Aim of the task> I need every line that includes the word "android" copied from the material.

The records>
/---

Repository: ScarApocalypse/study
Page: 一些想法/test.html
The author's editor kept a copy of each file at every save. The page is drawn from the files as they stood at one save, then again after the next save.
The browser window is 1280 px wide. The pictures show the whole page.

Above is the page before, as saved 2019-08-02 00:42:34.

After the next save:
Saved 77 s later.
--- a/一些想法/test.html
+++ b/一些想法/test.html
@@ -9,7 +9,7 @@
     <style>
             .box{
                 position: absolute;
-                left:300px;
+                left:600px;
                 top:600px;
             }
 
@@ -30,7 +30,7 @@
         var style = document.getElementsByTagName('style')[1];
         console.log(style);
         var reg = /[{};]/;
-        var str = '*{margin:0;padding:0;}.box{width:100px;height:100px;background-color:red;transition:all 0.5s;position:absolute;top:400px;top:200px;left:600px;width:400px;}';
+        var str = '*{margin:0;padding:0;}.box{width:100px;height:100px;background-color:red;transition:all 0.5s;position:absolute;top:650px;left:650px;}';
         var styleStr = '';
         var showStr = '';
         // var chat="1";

\---
/---

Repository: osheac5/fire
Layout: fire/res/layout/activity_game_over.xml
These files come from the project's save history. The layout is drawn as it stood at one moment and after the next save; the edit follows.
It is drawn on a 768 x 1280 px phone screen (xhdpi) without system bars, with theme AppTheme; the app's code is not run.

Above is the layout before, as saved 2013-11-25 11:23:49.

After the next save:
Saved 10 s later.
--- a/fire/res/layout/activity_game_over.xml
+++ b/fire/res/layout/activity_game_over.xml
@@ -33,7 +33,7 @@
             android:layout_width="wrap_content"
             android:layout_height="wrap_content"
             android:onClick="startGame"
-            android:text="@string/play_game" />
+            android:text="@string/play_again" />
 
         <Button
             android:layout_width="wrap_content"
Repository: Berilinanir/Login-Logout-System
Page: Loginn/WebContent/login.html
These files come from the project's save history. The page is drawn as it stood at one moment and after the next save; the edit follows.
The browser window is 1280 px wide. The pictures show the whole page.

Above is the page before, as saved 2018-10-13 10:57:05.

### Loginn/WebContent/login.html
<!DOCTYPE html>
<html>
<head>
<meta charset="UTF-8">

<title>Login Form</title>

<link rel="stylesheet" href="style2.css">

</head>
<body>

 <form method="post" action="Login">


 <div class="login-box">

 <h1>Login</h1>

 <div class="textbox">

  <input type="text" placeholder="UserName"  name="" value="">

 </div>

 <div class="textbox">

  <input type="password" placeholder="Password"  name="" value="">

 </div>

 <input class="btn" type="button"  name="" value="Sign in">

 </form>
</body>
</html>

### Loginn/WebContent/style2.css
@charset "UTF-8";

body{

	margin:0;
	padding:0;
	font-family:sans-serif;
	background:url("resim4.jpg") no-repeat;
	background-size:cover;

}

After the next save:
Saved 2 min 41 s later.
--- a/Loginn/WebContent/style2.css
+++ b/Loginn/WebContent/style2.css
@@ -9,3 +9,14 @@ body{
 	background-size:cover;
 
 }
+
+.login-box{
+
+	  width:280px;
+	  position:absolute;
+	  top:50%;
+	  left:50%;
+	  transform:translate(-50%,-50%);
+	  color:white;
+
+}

\---

Answer space>
             android:layout_width="wrap_content"
             android:layout_height="wrap_content"
             android:onClick="startGame"
-            android:text="@string/play_game" />
+            android:text="@string/play_again" />
             android:layout_width="wrap_content"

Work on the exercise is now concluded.